The end of the landline
Legislation sponsored by AT&T could threaten access to services such as 911 and medical monitoring for low-income and rural residents in parts of Illinois served by the telecommunication giant, according to AARP Illinois, Illinois PIRG and the Citizens Utility Board (CUB).
Senate Bill 1381 and House Bill 2691 would abolish the state requirement that AT&T serve traditional landline customers, with that responsibility going to the FCC. According to a joint press release from the three consumer advocacy groups, the state “would be stripped of any meaningful oversight to protect AT&T’s 1.2 million business and residential landline customers from inferior service.” Low-cost calling plans, as currently mandated by the General Assembly, would also disappear, leaving low-income households vulnerable.
AT&T claims that customers would still have many choices once the bills pass, but, according to the press release, “a landline is still the most affordable and reliable choice for a significant number of Illinoisans.” This includes rural customers who suffer from weak cellphone signals, families on fixed incomes and seniors who require access to 911, medical alert services and home security systems. Forcing people onto alternatives, such as wireless or computer-based phone service, could subject them to higher bills, lack of service in extended power outages, spotty reception and dropped calls, according to the Citizens Utility Board.
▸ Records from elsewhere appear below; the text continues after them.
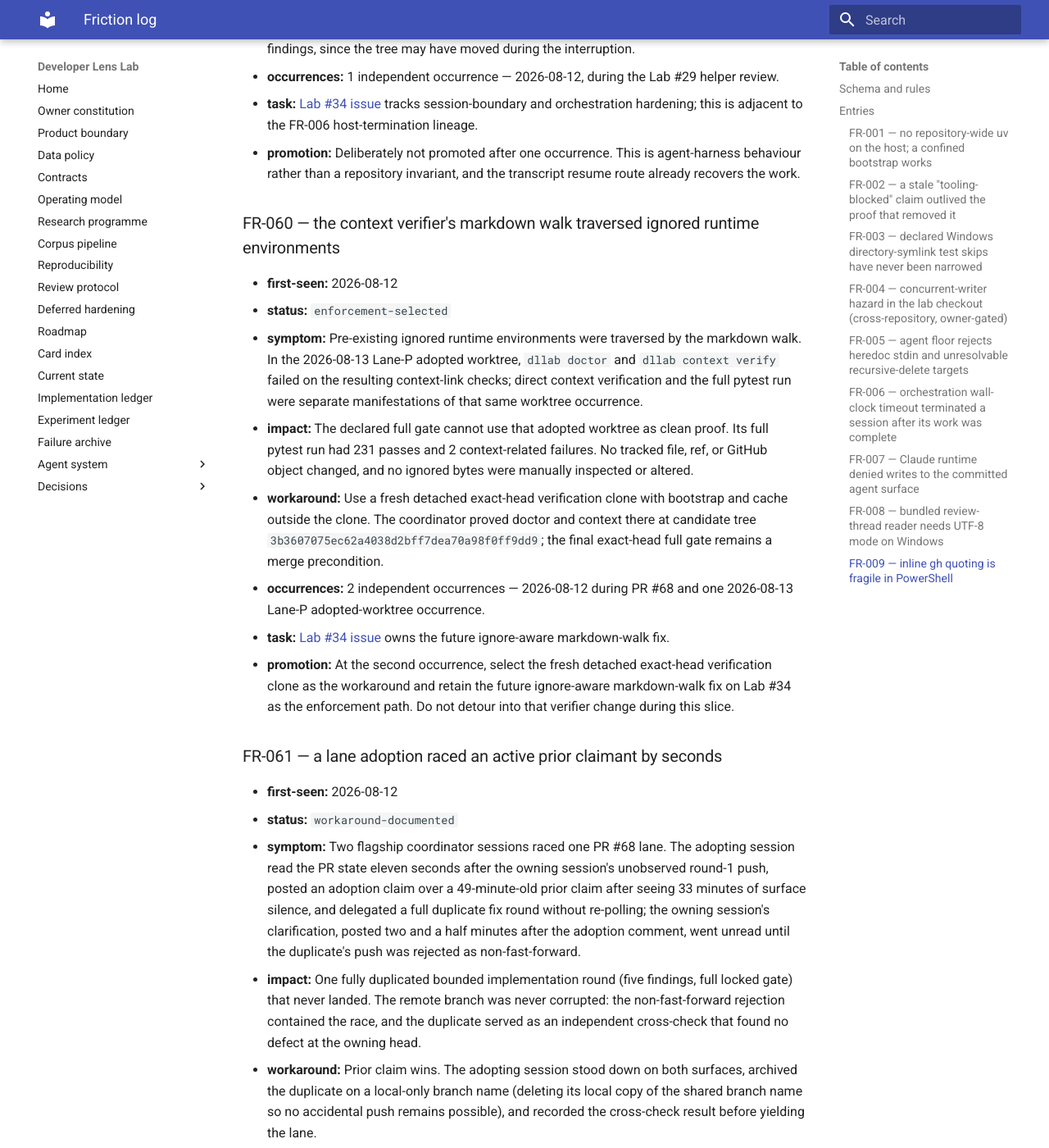
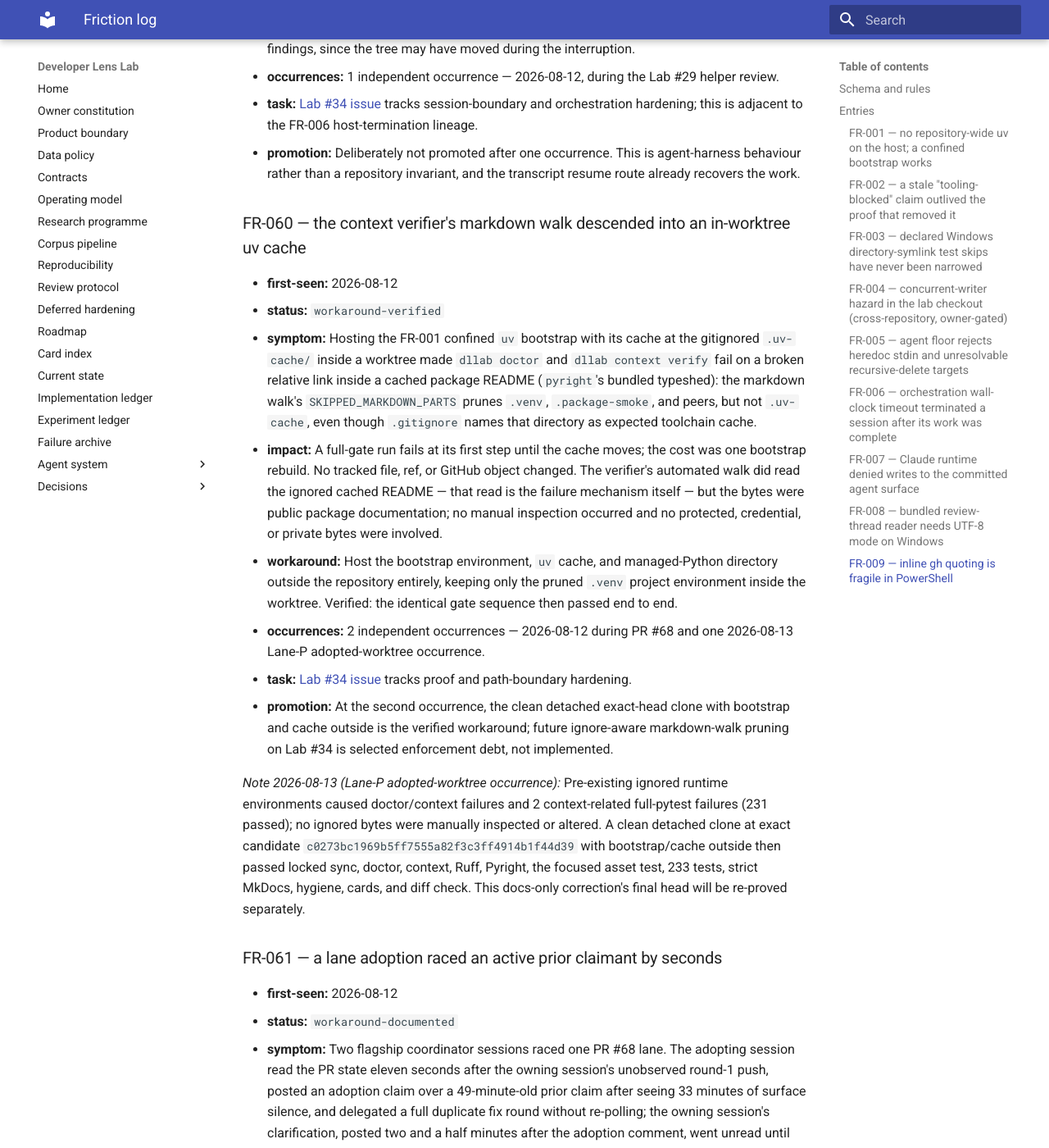
Before and after one commit to Chris0Jeky/developer-lens-lab, an MkDocs documentation site: the page built from docs/agent-system/FRICTION_LOG.md, in a window 1280 px wide and 1400 px high, scrolled down 46326 px. Shown: the whole window at 82% size. Built offline with MkDocs 1.6.1 and Material for MkDocs 9.7.7, drawn with Linux system fonts in a browser that asks for light colours; some of the changed text lies outside the part shown.

Commit message:
docs: restore friction log schema

```diff
--- a/docs/agent-system/FRICTION_LOG.md
+++ b/docs/agent-system/FRICTION_LOG.md
@@ -1606,28 +1606,37 @@ scaffolding is needed.
 - **promotion:** Deliberately not promoted after one occurrence. This is agent-harness behaviour
   rather than a repository invariant, and the transcript resume route already recovers the work.
 
-### FR-060 — the context verifier's markdown walk traversed ignored runtime environments
+### FR-060 — the context verifier's markdown walk descended into an in-worktree uv cache
 
 - **first-seen:** 2026-08-12
-- **status:** `enforcement-selected`
-- **symptom:** Pre-existing ignored runtime environments were traversed by the markdown walk. In
-  the 2026-08-13 Lane-P adopted worktree, `dllab doctor` and `dllab context verify` failed on the
-  resulting context-link checks; direct context verification and the full pytest run were separate
-  manifestations of that same worktree occurrence.
-- **impact:** The declared full gate cannot use that adopted worktree as clean proof. Its full
-  pytest run had 231 passes and 2 context-related failures. No tracked file, ref, or GitHub object
-  changed, and no ignored bytes were manually inspected or altered.
-- **workaround:** Use a fresh detached exact-head verification clone with bootstrap and cache
-  outside the clone. The coordinator proved doctor and context there at candidate tree
-  `3b3607075ec62a4038d2bff7dea70a98f0ff9dd9`; the final exact-head full gate remains a merge
-  precondition.
+- **status:** `workaround-verified`
+- **symptom:** Hosting the FR-001 confined `uv` bootstrap with its cache at the gitignored
+  `.uv-cache/` inside a worktree made `dllab doctor` and `dllab context verify` fail on a broken
+  relative link inside a cached package README (`pyright`'s bundled typeshed): the markdown walk's
+  `SKIPPED_MARKDOWN_PARTS` prunes `.venv`, `.package-smoke`, and peers, but not `.uv-cache`, even
+  though `.gitignore` names that directory as expected toolchain cache.
+- **impact:** A full-gate run fails at its first step until the cache moves; the cost was one
+  bootstrap rebuild. No tracked file, ref, or GitHub object changed. The verifier's automated walk
+  did read the ignored cached README — that read is the failure mechanism itself — but the bytes
+  were public package documentation; no manual inspection occurred and no protected, credential,
+  or private bytes were involved.
+- **workaround:** Host the bootstrap environment, `uv` cache, and managed-Python directory outside
+  the repository entirely, keeping only the pruned `.venv` project environment inside the worktree.
+  Verified: the identical gate sequence then passed end to end.
 - **occurrences:** 2 independent occurrences — 2026-08-12 during PR #68 and one 2026-08-13
   Lane-P adopted-worktree occurrence.
-- **task:** [Lab #34 issue](https://github.com/Chris0Jeky/developer-lens-lab/issues/34) owns the
-  future ignore-aware markdown-walk fix.
-- **promotion:** At the second occurrence, select the fresh detached exact-head verification clone
-  as the workaround and retain the future ignore-aware markdown-walk fix on Lab #34 as the
-  enforcement path. Do not detour into that verifier change during this slice.
+- **task:** [Lab #34 issue](https://github.com/Chris0Jeky/developer-lens-lab/issues/34) tracks
+  proof and path-boundary hardening.
+- **promotion:** At the second occurrence, the clean detached exact-head clone with bootstrap and
+  cache outside is the verified workaround; future ignore-aware markdown-walk pruning on Lab #34 is
+  selected enforcement debt, not implemented.
+
+_Note 2026-08-13 (Lane-P adopted-worktree occurrence):_ Pre-existing ignored runtime environments
+caused doctor/context failures and 2 context-related full-pytest failures (231 passed); no ignored
+bytes were manually inspected or altered. A clean detached clone at exact candidate
+`c0273bc1969b5ff7555a82f3c3ff4914b1f44d39` with bootstrap/cache outside then passed locked sync,
+doctor, context, Ruff, Pyright, the focused asset test, 233 tests, strict MkDocs, hygiene, cards,
+and diff check. This docs-only correction's final head will be re-proved separately.
 
 ### FR-061 — a lane adoption raced an active prior claimant by seconds
 
@@ -1817,7 +1826,7 @@ entirely stale PR response.
 ### FR-069 — Windows PowerShell parameter aliases diverged across host versions
 
 - **first-seen:** 2026-08-13
-- **status:** `promotion-proposed`
+- **status:** `workaround-documented`
 - **symptom:** The host rejected the `utf8NoBOM` encoding name before a focused Lane-P verifier ran.
   Independently, the coordinator's Windows PowerShell 5.1 rejected `Get-Date -AsUTC`; both are newer
   parameter or encoding aliases that cannot be assumed on the installed host.
@@ -1832,10 +1841,13 @@ entirely stale PR response.
   for UTC timestamps and UTF-8 output, used by reviewed repo scripts instead of host-version-specific
   aliases. This slice records the proposal only and does not alter runtime or harness code.
 
+_Note 2026-08-13 (schema correction):_ Status is `workaround-documented`; the proposed compatibility
+helper remains a promotion proposal only.
+
 ### FR-070 — a shared branch/worktree advanced at a commit boundary during Lane-P handoff
 
 - **first-seen:** 2026-08-13
-- **status:** `enforcement-selected`
+- **status:** `workaround-verified`
 - **symptom:** The shared branch/worktree advanced at the commit boundary while the delegated writer
   was completing handoff. A subsequent sibling amend was caught by the next writer's preflight before
   edit. Git author metadata does not establish runtime actor.
@@ -1850,6 +1862,10 @@ entirely stale PR response.
 - **promotion:** At the second occurrence, select that per-worktree ignored writer lease/guard as
   the cheapest enforcement layer. This slice records and tests no guard implementation.
 
+_Note 2026-08-13 (schema correction):_ The re-pin/preflight/unique isolated-lane workaround caught
+the second tip movement and this isolated branch stayed stable. The ignored writer lease/guard
+remains selected enforcement debt on Lab #73 and is not implemented.
+
 ### FR-071 — a read-only Git object comparison produced a false-positive block
 
 - **first-seen:** 2026-08-13
@@ -1865,3 +1881,17 @@ entirely stale PR response.
   tracks the cross-repository command-wrapper follow-up.
 - **promotion:** Deliberately not promoted after one occurrence; retain the read-only metadata/text
   route unless the temporary-file false positive recurs.
+
+### FR-072 — friction statuses escaped the closed vocabulary without verifier rejection
+
+- **first-seen:** 2026-08-13
+- **status:** `workaround-documented`
+- **symptom:** One unmerged candidate used `promotion-proposed` and `enforcement-selected` even
+  though the schema allows only its six named states, and context verification did not reject them.
+- **impact:** The operational log became nonconformant and its promotion state was misleading.
+- **workaround:** Apply an exact heading-scoped correction and run a manual closed-vocabulary scan.
+- **occurrences:** 1 independent candidate patch — the three invalid fields are one event.
+- **task:** [Lab #34 issue](https://github.com/Chris0Jeky/developer-lens-lab/issues/34) tracks the
+  friction-log verifier follow-up.
+- **promotion:** Deliberately not promoted after one occurrence. If it recurs, the cheapest
+  enforcement is context-verifier validation and tests for every friction status.
```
At a press conference April 20, Bryan McDaniel of the CUB pointed out that the bills in question apply only to AT&T service territories while Frontier, the other large telephone company in Illinois, would not be affected. “Frontier would like this bill to apply to them,” McDaniel explained, “but because Frontier serves more rural areas, AT&T doesn’t want them in their bill – it would make their argument that much tougher,” due to the prevalence of spotty phone service in those areas.
“One of AT&T’s favorite statistics is that 17 of 19 other states have already passed this bill,” said McDaniel, pointing out that this figure is meaningless because the FCC has to present its own transition plan before any of the bill’s provisions can be implemented. “Let’s see what the FCC plan looks like and then we can figure out, as a state, if that’s good enough and make changes as necessary. But let’s not sign away the state’s rights to the telecom transition prematurely.”
McDaniel said that the 1.2 million AT&T landlines currently operational in Illinois includes 600,000 business lines – a lot of them small businesses. “All the chambers of commerce have lined up in favor of this bill,” he said, but worries that small businesses are in danger of falling through the cracks, due to the tendency of chambers of commerce to favor to the needs of larger companies.
Even more than small businesses, threats to health and safety are the paramount concerns about the bills. “Without health and safety, there is no life,” McDaniels said. “We encourage consumers to contact their legislators. AT&T has a very powerful armada of lobbyists walking the halls of Springfield every day.”
The groups urged Illinoisans to visit SaveOurPhoneService.com to send messages telling legislators to oppose AT&T’s deregulation bills, Senate Bill 1381/House Bill 2691. Consumers also can call a special hotline, at 1-844-220-5552, to talk to their legislators.
Contact Scott Faingold at email@example.com.